Noting that many New Yorkers “felt forgotten” in the presidential election, state Assemblywoman Sandy Galef will host a Jan. 12 public forum in Croton-on-Hudson on replacing the Electoral College with a national popular vote.
The forum will be from 6:30 to 8:30 p.m. at the Croton Free Library. Speakers will include state Assemblyman Jeff Dinowitz, sponsor of a state bill this year that secured New York’s place in the National Popular Vote Compact, which would bind states to award their electoral votes to the winner of the nationwide popular vote but would only take effect when enough states have passed identical legislation to comprise a majority of the Electoral College’s 538 votes. The compact now has 165, or 61 percent, of the necessary 270 electoral votes.
Also scheduled to speak at the forum are Hendrik Hertzberg, political analyst for The New Yorker magazine and board member of Fairvote.org, and Jeanne Zaino, professor of political science and international studies at Iona College
Galef, an Ossining Democrat whose 95th Assembly district includes parts of Westchester, Putnam and Dutchess counties, in an op-ed to the Business Journal said New York was one of 25 states where the major presidential candidates had “very limited campaign efforts” after their party nominating conventions last summer.

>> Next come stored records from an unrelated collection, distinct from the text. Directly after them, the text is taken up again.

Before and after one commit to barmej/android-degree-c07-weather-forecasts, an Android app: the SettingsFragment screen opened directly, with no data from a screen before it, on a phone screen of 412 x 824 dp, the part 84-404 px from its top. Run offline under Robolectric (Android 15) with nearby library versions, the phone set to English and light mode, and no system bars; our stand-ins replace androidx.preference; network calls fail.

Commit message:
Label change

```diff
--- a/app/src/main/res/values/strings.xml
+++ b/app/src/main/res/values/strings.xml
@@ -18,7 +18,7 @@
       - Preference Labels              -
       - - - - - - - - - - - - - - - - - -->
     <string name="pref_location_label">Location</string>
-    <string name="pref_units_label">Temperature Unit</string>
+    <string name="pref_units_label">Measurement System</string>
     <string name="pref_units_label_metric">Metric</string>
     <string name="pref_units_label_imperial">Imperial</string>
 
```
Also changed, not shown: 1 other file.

“We provide donations of time and money but we are told to call or visit other states, and 94 percent of campaign funding is spent in only 12 states,” she wrote. “These ‘swing’ states, showing up purple on our computers and televisions, seem to be the only places that matter in our elections.”
“But the problem does not end when the election is concluded. The ‘battleground’ states receive 7 percent more federal grant aid than the states that consistently lean toward the same party. Our states face the same problems: mass transportation, inadequate affordable housing, aging infrastructure and support for public schools are issues in New York too.”
Galef said the community discussion was prompted by phone calls and “an overwhelming number” of emails she has received from constituents with questions and interest in changing from the Electoral College system to a national popular vote.
“As our nation is changing, the choices before us are to continue the Electoral College as it is or to look toward amending the constitution or adopting the National Popular Vote,” Galef said.